→ **Exercise directions**: The reply should hold every line of the data below, unchanged, and none of the pictures.
=== Begin Enclosure ===
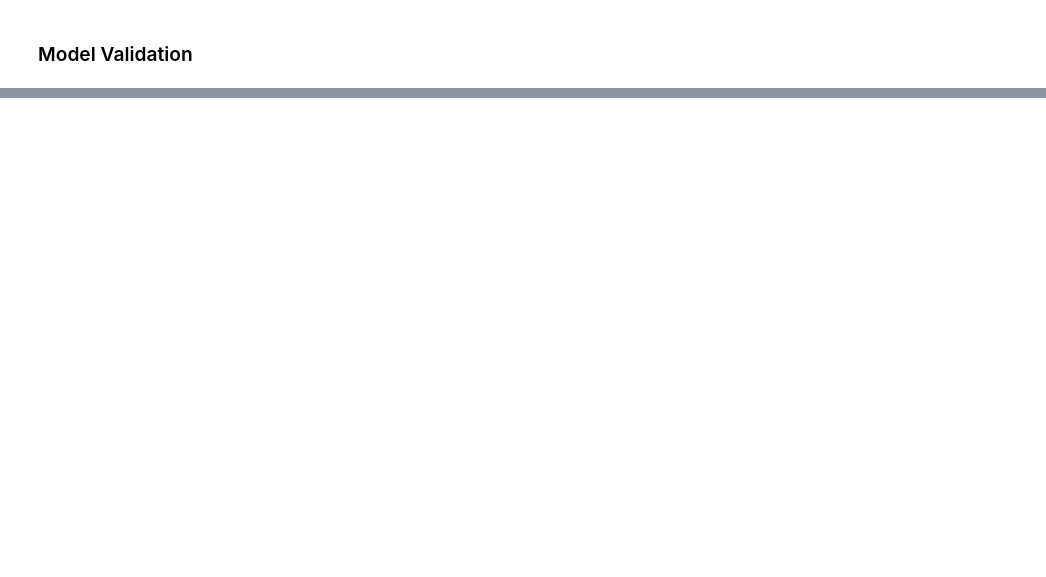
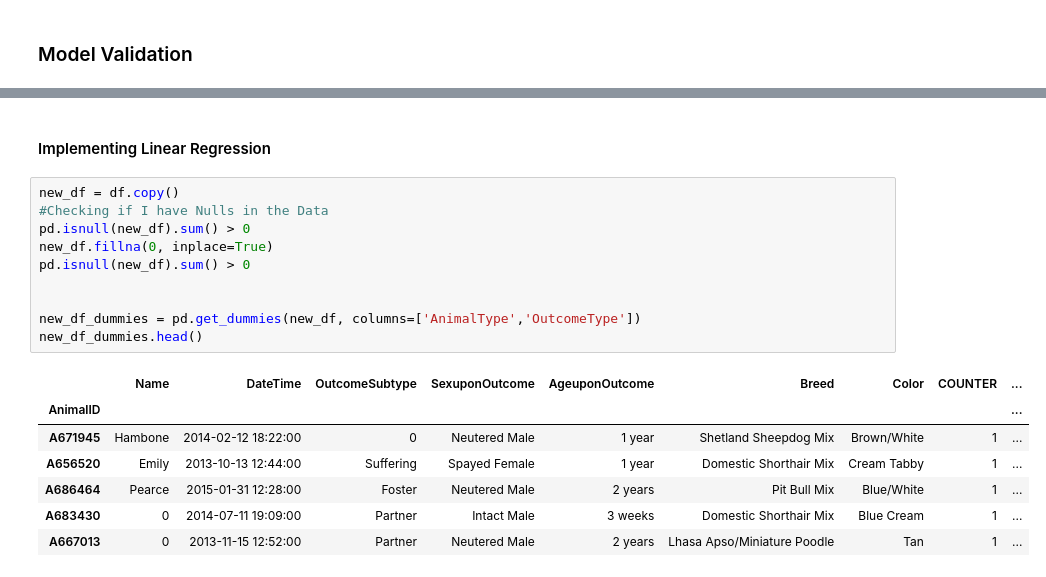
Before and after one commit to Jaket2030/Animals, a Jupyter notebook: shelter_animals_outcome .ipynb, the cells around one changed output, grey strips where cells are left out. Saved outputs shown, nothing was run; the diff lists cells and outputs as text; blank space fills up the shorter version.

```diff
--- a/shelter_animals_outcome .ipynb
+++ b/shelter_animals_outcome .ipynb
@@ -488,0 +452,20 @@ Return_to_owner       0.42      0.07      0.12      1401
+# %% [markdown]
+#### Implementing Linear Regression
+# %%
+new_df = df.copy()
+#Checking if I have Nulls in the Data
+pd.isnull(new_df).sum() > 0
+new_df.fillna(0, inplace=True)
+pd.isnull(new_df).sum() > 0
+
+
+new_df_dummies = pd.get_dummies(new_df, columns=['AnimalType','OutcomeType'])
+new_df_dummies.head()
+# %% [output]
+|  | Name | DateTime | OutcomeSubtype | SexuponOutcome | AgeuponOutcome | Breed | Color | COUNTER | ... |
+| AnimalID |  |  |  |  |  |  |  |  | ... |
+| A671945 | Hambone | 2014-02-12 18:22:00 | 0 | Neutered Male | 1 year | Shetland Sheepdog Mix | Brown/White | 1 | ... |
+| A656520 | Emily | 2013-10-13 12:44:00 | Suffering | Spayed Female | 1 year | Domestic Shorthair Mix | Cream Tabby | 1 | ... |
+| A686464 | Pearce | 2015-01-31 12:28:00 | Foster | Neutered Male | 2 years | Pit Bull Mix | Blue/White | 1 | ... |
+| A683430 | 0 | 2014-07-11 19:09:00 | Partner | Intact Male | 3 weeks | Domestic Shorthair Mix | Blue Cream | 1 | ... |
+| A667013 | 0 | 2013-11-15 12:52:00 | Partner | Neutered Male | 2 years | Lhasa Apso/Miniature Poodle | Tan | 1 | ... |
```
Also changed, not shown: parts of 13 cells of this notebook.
=== End Enclosure ===
→ **Task output**:
Before and after one commit to Jaket2030/Animals, a Jupyter notebook: shelter_animals_outcome .ipynb, the cells around one changed output, grey strips where cells are left out. Saved outputs shown, nothing was run; the diff lists cells and outputs as text; blank space fills up the shorter version.

```diff
--- a/shelter_animals_outcome .ipynb
+++ b/shelter_animals_outcome .ipynb
@@ -488,0 +452,20 @@ Return_to_owner       0.42      0.07      0.12      1401
+# %% [markdown]
+#### Implementing Linear Regression
+# %%
+new_df = df.copy()
+#Checking if I have Nulls in the Data
+pd.isnull(new_df).sum() > 0
+new_df.fillna(0, inplace=True)
+pd.isnull(new_df).sum() > 0
+
+
+new_df_dummies = pd.get_dummies(new_df, columns=['AnimalType','OutcomeType'])
+new_df_dummies.head()
+# %% [output]
+|  | Name | DateTime | OutcomeSubtype | SexuponOutcome | AgeuponOutcome | Breed | Color | COUNTER | ... |
+| AnimalID |  |  |  |  |  |  |  |  | ... |
+| A671945 | Hambone | 2014-02-12 18:22:00 | 0 | Neutered Male | 1 year | Shetland Sheepdog Mix | Brown/White | 1 | ... |
+| A656520 | Emily | 2013-10-13 12:44:00 | Suffering | Spayed Female | 1 year | Domestic Shorthair Mix | Cream Tabby | 1 | ... |
+| A686464 | Pearce | 2015-01-31 12:28:00 | Foster | Neutered Male | 2 years | Pit Bull Mix | Blue/White | 1 | ... |
+| A683430 | 0 | 2014-07-11 19:09:00 | Partner | Intact Male | 3 weeks | Domestic Shorthair Mix | Blue Cream | 1 | ... |
+| A667013 | 0 | 2013-11-15 12:52:00 | Partner | Neutered Male | 2 years | Lhasa Apso/Miniature Poodle | Tan | 1 | ... |
```
Also changed, not shown: parts of 13 cells of this notebook.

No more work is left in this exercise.